Instructions to follow » The lines you need are those holding the word "this"; pull them from the material.
** Provided data follows **
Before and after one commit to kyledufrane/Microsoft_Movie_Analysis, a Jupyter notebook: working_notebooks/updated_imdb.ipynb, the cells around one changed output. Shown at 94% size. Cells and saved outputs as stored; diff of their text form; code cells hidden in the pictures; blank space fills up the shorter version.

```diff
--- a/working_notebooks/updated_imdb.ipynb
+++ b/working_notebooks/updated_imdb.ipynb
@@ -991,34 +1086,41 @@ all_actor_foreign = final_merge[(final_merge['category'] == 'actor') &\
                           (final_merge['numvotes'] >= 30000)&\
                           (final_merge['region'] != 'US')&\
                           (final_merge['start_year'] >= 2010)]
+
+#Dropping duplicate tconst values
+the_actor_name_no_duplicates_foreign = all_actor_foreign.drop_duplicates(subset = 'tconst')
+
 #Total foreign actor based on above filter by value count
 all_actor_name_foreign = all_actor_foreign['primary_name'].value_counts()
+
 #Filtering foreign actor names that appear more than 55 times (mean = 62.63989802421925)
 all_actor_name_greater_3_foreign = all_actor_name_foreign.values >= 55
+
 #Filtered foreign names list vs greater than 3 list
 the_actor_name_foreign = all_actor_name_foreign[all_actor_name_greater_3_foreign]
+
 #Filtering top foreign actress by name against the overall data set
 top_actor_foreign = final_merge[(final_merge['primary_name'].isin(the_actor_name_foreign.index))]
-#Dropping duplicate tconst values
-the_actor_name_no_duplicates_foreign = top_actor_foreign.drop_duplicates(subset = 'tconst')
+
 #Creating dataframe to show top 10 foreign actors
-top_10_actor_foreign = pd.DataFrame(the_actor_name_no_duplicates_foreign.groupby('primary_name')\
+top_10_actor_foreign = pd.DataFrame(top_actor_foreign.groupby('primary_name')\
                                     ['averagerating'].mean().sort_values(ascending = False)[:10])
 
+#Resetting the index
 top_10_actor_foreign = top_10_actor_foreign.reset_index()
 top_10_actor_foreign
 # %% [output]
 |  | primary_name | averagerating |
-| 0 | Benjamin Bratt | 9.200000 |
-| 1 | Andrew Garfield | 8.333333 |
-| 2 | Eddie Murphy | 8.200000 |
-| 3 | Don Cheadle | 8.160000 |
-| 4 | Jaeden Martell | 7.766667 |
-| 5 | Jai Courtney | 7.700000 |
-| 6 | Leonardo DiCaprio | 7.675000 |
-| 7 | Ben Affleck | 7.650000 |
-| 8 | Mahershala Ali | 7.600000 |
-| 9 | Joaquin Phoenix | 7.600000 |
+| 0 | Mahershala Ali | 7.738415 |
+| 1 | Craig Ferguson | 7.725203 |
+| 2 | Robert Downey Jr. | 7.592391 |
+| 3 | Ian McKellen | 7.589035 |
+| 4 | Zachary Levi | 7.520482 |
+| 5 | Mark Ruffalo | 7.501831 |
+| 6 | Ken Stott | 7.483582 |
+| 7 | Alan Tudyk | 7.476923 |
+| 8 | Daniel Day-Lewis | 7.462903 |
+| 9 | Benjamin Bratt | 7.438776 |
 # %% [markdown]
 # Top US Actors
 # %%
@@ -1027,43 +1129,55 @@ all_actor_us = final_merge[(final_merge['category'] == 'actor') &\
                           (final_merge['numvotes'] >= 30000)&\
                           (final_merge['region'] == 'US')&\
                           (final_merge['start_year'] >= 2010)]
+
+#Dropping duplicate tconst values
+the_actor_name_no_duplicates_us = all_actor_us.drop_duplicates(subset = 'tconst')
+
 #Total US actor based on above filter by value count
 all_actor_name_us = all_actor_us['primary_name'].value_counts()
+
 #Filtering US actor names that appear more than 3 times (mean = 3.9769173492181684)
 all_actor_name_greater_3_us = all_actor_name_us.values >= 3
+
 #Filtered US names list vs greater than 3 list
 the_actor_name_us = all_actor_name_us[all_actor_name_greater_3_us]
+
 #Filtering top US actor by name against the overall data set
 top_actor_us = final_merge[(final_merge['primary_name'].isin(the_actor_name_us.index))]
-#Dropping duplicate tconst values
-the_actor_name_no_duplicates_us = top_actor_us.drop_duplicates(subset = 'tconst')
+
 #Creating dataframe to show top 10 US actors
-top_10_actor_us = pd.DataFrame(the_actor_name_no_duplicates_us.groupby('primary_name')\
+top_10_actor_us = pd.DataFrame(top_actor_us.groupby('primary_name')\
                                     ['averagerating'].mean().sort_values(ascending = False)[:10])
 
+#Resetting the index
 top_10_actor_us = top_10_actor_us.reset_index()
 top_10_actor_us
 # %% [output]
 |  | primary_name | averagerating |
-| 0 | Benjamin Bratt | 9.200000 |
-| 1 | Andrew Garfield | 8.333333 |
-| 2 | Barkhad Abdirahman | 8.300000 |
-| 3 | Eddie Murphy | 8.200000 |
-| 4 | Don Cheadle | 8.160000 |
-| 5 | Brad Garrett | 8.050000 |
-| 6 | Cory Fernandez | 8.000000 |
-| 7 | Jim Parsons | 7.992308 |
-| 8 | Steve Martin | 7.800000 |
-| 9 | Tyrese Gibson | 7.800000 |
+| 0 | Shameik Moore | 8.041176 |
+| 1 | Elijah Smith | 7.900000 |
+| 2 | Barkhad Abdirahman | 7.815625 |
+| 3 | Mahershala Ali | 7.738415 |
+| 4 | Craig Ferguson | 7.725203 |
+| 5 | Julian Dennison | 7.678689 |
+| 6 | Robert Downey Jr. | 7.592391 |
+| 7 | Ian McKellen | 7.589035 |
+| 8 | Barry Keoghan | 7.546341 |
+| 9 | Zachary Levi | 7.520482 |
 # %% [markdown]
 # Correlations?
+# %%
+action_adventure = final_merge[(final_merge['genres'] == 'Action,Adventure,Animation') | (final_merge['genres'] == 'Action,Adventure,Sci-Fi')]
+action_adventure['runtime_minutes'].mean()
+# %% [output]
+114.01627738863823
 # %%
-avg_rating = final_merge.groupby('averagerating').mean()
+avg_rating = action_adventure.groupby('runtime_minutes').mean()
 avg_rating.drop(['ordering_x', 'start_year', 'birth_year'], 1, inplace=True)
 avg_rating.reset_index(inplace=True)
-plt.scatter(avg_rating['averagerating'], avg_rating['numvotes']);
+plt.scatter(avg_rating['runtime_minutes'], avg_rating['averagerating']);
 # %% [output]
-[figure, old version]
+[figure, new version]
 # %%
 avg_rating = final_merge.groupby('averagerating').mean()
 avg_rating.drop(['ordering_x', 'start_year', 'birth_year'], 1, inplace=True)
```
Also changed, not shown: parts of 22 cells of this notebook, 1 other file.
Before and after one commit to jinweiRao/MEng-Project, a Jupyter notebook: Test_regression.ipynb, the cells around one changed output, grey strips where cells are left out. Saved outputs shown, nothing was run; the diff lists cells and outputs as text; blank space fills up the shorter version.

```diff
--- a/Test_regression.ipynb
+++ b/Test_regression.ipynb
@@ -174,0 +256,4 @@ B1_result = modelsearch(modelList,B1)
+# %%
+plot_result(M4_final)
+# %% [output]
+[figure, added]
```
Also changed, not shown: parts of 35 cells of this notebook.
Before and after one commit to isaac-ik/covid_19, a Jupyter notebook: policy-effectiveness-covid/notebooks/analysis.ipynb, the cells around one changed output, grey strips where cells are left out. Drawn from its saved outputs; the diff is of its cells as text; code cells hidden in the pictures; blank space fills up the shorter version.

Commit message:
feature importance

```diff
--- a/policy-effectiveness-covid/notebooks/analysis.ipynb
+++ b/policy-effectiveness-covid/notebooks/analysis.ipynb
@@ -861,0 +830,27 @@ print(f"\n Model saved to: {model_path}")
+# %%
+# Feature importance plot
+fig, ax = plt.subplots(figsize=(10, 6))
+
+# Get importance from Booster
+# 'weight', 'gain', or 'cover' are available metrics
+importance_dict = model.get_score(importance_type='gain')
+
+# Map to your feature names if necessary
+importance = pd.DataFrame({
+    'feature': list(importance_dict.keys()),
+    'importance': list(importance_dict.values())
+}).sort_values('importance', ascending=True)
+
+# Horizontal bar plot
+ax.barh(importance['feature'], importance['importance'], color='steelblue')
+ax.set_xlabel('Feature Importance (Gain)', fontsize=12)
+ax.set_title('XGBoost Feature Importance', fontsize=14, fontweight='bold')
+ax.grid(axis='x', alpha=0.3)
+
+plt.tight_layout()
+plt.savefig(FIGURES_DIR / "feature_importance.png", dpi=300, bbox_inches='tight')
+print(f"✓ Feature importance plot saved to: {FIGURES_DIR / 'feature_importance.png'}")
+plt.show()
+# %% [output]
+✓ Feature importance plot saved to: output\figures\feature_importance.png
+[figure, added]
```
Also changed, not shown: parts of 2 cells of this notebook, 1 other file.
** End of Provided data **
Answer box »
Also changed, not shown: parts of 22 cells of this notebook, 1 other file.
Also changed, not shown: parts of 35 cells of this notebook.
Also changed, not shown: parts of 2 cells of this notebook, 1 other file.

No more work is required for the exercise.